On the other hand, the guy who invented instant noodles is a genius.

Maybe we’re just better at hiding it.

Asians are stupid, too. In fact, I would love for people to think Asians are stupid. That way, people will underestimate us instead of overestimate us, so they won’t be so surprised at our success. I mean, come on, the only minority in America that’s actually really smart are Jews, right?

Racisism aside, the model minority myth is unfortunately very popular among the masses. It is also, just as unfortunately, very popular among the Asian masses, which makes things worse. Sure, we have the glorious Confucius, odd family customs and rituals that incite higher suicide rates among students in East Asia, kung fu skills, and eyes that need eyeglasses – an important indicator of intelligence, I am told – but sometimes I’ve wonder if people haven’t seen a dumb Asian. I have. Or at least I’ve seen Asians that aren’t smart. Fine, “not smart” and “dumb” are not the same things.

Nevertheless, I have an unscientific, untested theory as to why there seem to be so many smart Asians – merely a matter of statistics, I believe.

Basically, the whole model minority myth is the result of circumstantial racial categories. In America, there are officially four major racial categories: white, black, Hispanic, and Asian. Now, well-educated immigrants, that is, immigrants who have high levels of education come from all over the world. We have, for instance, Iranians, many of whom fled from the current regime following the Revolution; we also have Africans (from Africa), who prefer to lend their talents away from their unstable homelands; we also have well-educated Europeans from Europe, well-educated people from Latin America and the Carribean, and so on. However, out of all these groups, only Asians constitute a separate racial category. Iranians and other Middle Easterners are often classified as white; Africans from Africa as black; and so on. So in the non-Asian categories, the well-educated immigrants are lumped together with other folks (some well-educated, some not-so-well-educated) already living in America, while in the Asian category, since there weren’t that many Asians to begin with, well-educated immigrants are overrepresented.

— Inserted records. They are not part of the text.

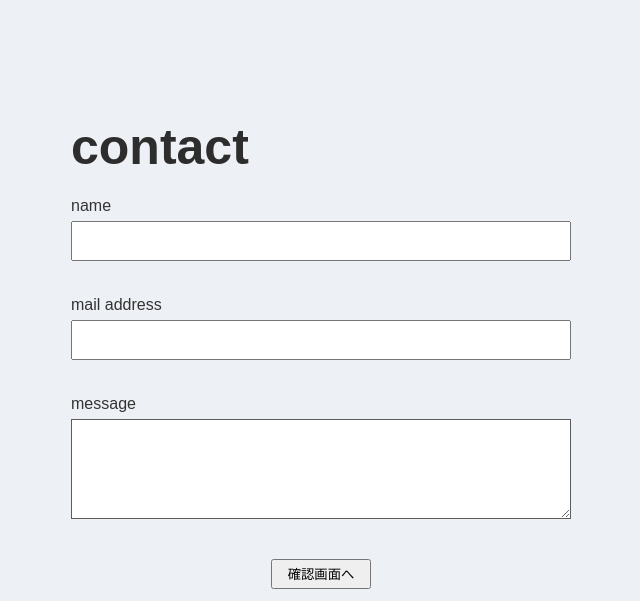
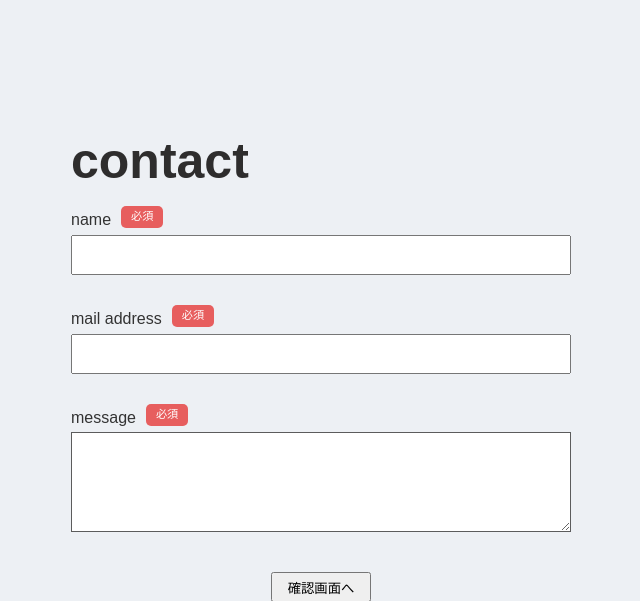
Before and after one commit to kahomorita/portfolio, a PHP site: page / in a window 1280 px wide. Shown: the part 2720-3321 px from the top of the page, without its empty margins (57-697 px from the left). Run offline with PHP 8.4, Linux system fonts and the light colour scheme.

Commit message:
メッセージ入力バリデーション

```diff
--- a/CSS/style.css
+++ b/CSS/style.css
@@ -149,6 +149,20 @@ form input,form textarea {
   margin-bottom: 30px;
 }
 
+.confirm_item {
+  display: flex;
+}
+
+.require {
+  background: #e75e5e;
+  border-radius: 5px;
+  margin-left: 10px;
+  padding: 0 10px;
+  color: #ffffff;
+  font-size: 0.7em;
+  height: 22px;
+}
+
 form button {
   width: 100px;
   height: 30px;
@@ -178,9 +192,9 @@ form button {
 }
 
 
-/* ＝＝＝↓↓↓↓complete.php↓↓↓↓＝＝＝ */
+/* ＝＝＝↓↓↓↓confirm.php↓↓↓↓＝＝＝ */
 
-.confirm {
+.message_box {
   margin-top: 200px;
   background: #ffffff;
   padding: 100px 0;
@@ -197,7 +211,6 @@ form button {
 }
 
 .message_info {
-  /* display: flex; */
   margin-left: 100px;
 }
 
@@ -213,6 +226,22 @@ form .confirm_button {
 .last_confirm {
   text-align: center;
   margin: 100px 0 20px 0;
+}
+
+/* ＝＝＝↓↓↓↓complete.php↓↓↓↓＝＝＝ */
+
+.complete_msg {
+  margin-left: 300px;
+}
+
+.complete_name {
+
+  text-align: right;
+  margin: 100px 30px 0 0 ;
+}
+
+.complete_box .message_box {
+  padding-bottom: 0;
 }
 
 /* ＝＝＝＝＝＝＝JS＝＝＝＝＝＝ */
--- a/confirm.php
+++ b/confirm.php
@@ -8,7 +8,7 @@
   <title>確認画面</title>
 </head>
 <body>
-  <div class="inner confirm">
+  <div class="inner message_box">
     <h1 class="message_confirm">メッセージ内容</h1>
     <form action="complete.php" method="post">
       <div class="message_info">
--- a/index.html
+++ b/index.html
@@ -11,7 +11,7 @@
   <header>
     <h1>Kaho Morita's Portfolio</h1>
   </header>
-  <nav id="gnav">
+  <nav class="gnav">
     <ul>
       <li>
         <a href="#section1">aboutMe</a>
@@ -111,11 +111,19 @@
         <div class="inner_explain_box">
 
           <form action="./confirm.php" method="post">
-            <p>name</p>
+            <div class="confirm_item">
+              <p>name</p><p class="require">必須</p>
+            </div>
             <input type="text" name="name" required maxlength="20">
-            <p>mail address</p>
-            <input type="mail" name="mail" required maxlength="256">
-            <p>message</p>
+
+            <div class="confirm_item">
+              <p>mail address</p><p class="require">必須</p>
+            </div>
+            <input type="email" name="mail" required maxlength="256">
+
+            <div class="confirm_item">
+              <p>message</p><p class="require">必須</p>
+            </div>
             <textarea name="message" required></textarea>
             <br>
             <button type="submit">確認画面へ</button>
```
Also changed, not shown: complete.php (+10 -1 lines).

In short, my theory is that Asians only seem smarter because well-educated folks are overrepresented in the Asian category even though well-educated immigrants come from all over the world. Of course there are other reasons and issues too (such as the decent performances of Asians school in Asia), but I’ll just pretend they don’t exist for argument’s sake – I just want to point out one factor here.

Maybe all this makes no sense at all. If you are really skeptical, and wish to see a real example of a stupid Asian, look no further: he’s right here. I got barely passable grades in Calculus and Physics, and it’s a family thing too; probably explains why my parents weren’t so angry at me, since they figured they didn’t want me saying something like “Well, at least I passed Physics unlike you.” That’s a stupid Asian for you.

Look, I want Asians to be treated like stupid, normal people. That way, colleges won’t overestimate us and not want to take too many of us in, and we’ll be able to get into the best correges unrike those sirry American kids!

Asians are funny on my money.

Pic slighly unrelated.

(Ah, it feels good writing up something after a long absence. I am also a very lazy, unmotivated Asian.)